Even under those assumptions, procurement of all electrical components will remain challenging. However, price increases for some parts should level off before the end of 2022.

Availability remains challenging to predict, and unexpected spot scarcities may occur. Nonetheless, the following are outlooks by product type, followed by some suggestions for procurement going forward.

1. Panelboards and switches — Galvanized steel is a major component typically used to make panelboards. Given the recent 28% surge in steel prices, expect significantly higher pricing, at least through 2022.

2. Circuit breakers — Circuit breakers use steel or aluminum and copper. With recently moderating copper prices, expect smaller price hikes over current levels in the remainder of 2022.

3. Switchgear — These are large and bulky items.

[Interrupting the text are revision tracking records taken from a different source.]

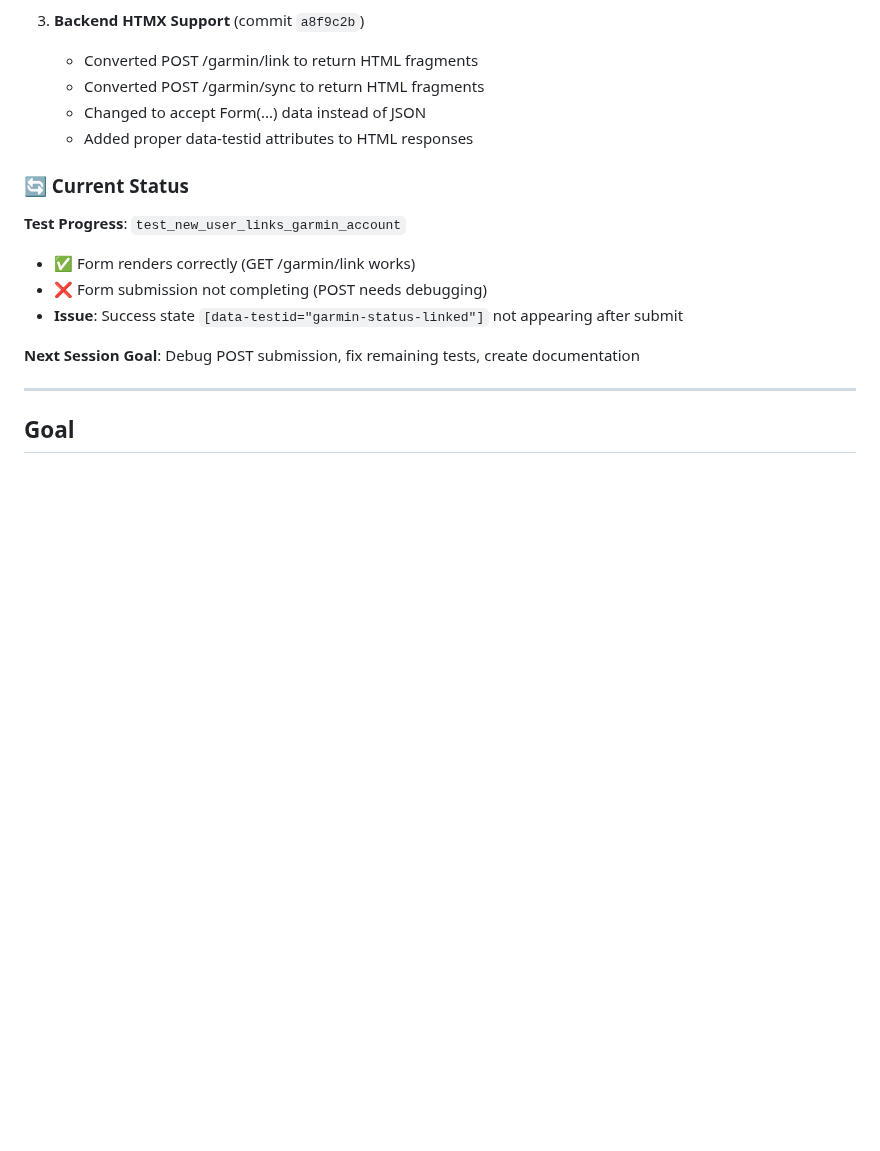
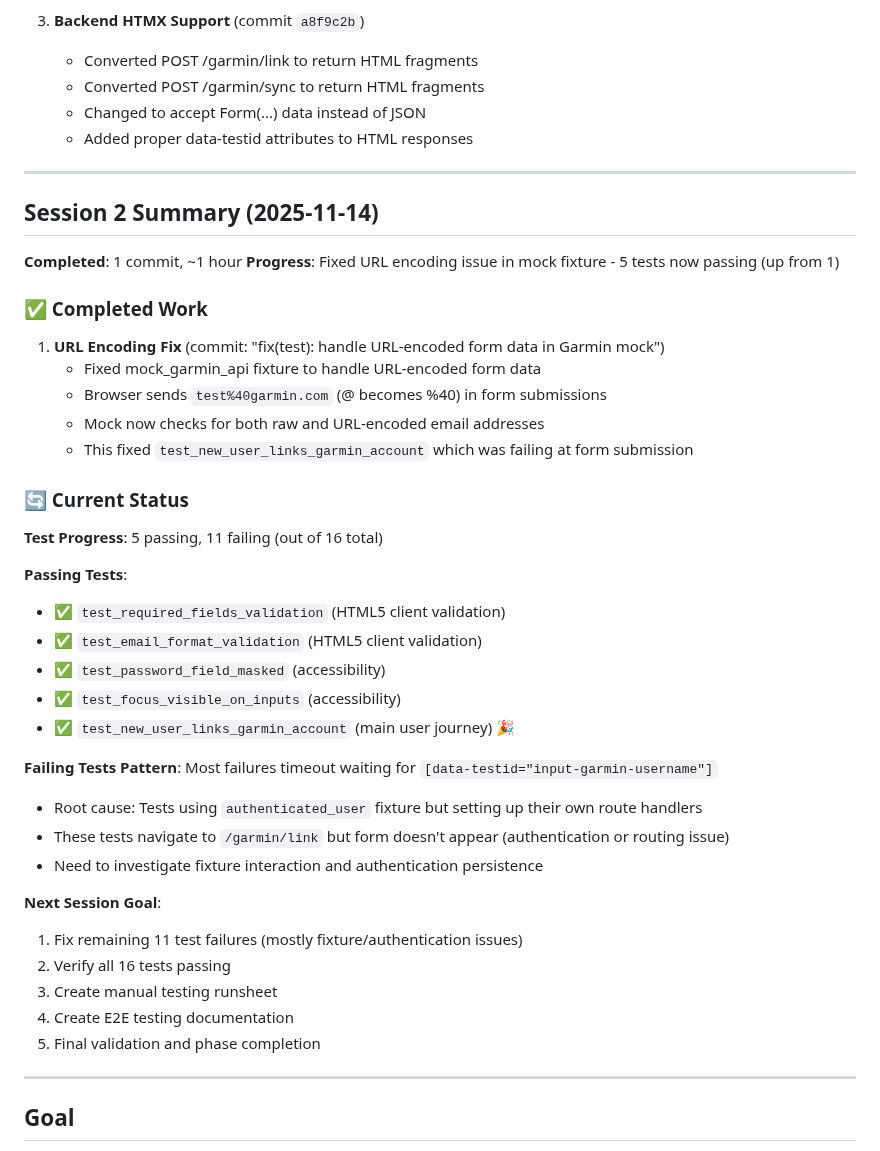
Before and after one commit to anbaricideas/selflytics, a Markdown page: docs/project-setup/PHASE_4_plan.md, the part around the change. Drawn GitHub-style; blank space fills up the shorter version.

Commit message:
docs: Update Phase 4 plan with Session 2 progress
Session 2 completed URL encoding fix in mock fixture.
5 tests now passing (up from 1). 11 tests still failing with
authentication/fixture interaction issues. Progress tracked for
next session to complete remaining fixes.

```diff
--- a/docs/project-setup/PHASE_4_plan.md
+++ b/docs/project-setup/PHASE_4_plan.md
@@ -29,14 +29,43 @@
    - Changed to accept Form(...) data instead of JSON
    - Added proper data-testid attributes to HTML responses
 
+---
+
+## Session 2 Summary (2025-11-14)
+
+**Completed**: 1 commit, ~1 hour
+**Progress**: Fixed URL encoding issue in mock fixture - 5 tests now passing (up from 1)
+
+### ✅ Completed Work
+
+1. **URL Encoding Fix** (commit: "fix(test): handle URL-encoded form data in Garmin mock")
+   - Fixed mock_garmin_api fixture to handle URL-encoded form data
+   - Browser sends `test%40garmin.com` (@ becomes %40) in form submissions
+   - Mock now checks for both raw and URL-encoded email addresses
+   - This fixed `test_new_user_links_garmin_account` which was failing at form submission
+
 ### 🔄 Current Status
 
-**Test Progress**: `test_new_user_links_garmin_account`
-- ✅ Form renders correctly (GET /garmin/link works)
-- ❌ Form submission not completing (POST needs debugging)
-- **Issue**: Success state `[data-testid="garmin-status-linked"]` not appearing after submit
+**Test Progress**: 5 passing, 11 failing (out of 16 total)
 
-**Next Session Goal**: Debug POST submission, fix remaining tests, create documentation
+**Passing Tests**:
+- ✅ `test_required_fields_validation` (HTML5 client validation)
+- ✅ `test_email_format_validation` (HTML5 client validation)
+- ✅ `test_password_field_masked` (accessibility)
+- ✅ `test_focus_visible_on_inputs` (accessibility)
+- ✅ `test_new_user_links_garmin_account` (main user journey) 🎉
+
+**Failing Tests Pattern**: Most failures timeout waiting for `[data-testid="input-garmin-username"]`
+- Root cause: Tests using `authenticated_user` fixture but setting up their own route handlers
+- These tests navigate to `/garmin/link` but form doesn't appear (authentication or routing issue)
+- Need to investigate fixture interaction and authentication persistence
+
+**Next Session Goal**:
+1. Fix remaining 11 test failures (mostly fixture/authentication issues)
+2. Verify all 16 tests passing
+3. Create manual testing runsheet
+4. Create E2E testing documentation
+5. Final validation and phase completion
 
 ---
 
```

Continuing shipping disruptions will add to lead times, and surging fuel prices will drive price increases in the near term.

4. Wire and cable — Copper and aluminum are the key components. Their prices are stabilizing after a huge increase, but expect them to hold near current high levels.

Overall outlook

Just as world markets seemed to be emerging from a perfect storm consisting of COVID-19, collapsing logistics networks, a sudden demand surge, production shortages and surging prices, the Russian invasion of Ukraine plunged global markets into a darker storm. The market for electrical supplies, with its dependence on global supplier networks, felt new shocks.

Electrical contractors now find themselves facing heavy demand for projects, rising costs, and growing lead times. Margins are under pressure. So, to survive, it is crucial to understand the history and to be fluent in market trends for the future.

Read on for some recommendations on how you can do so.

Navigating supply chain issues

Overall, electrical supply disruptions will remain until at least the end of 2022, and procurement of electrical components will be challenging. Customer demand remains higher than normal despite these issues, so as a contractor, here are a few tips to help you navigate these challenges:

Contact Raiven today for more information on managing your electrical supply costs in today’s stormy markets.

Electrical Supply Chain article and permission to publish here provided by Jeff Golden. Originally written for Supply Chain Game Changer and published on July 20, 2022.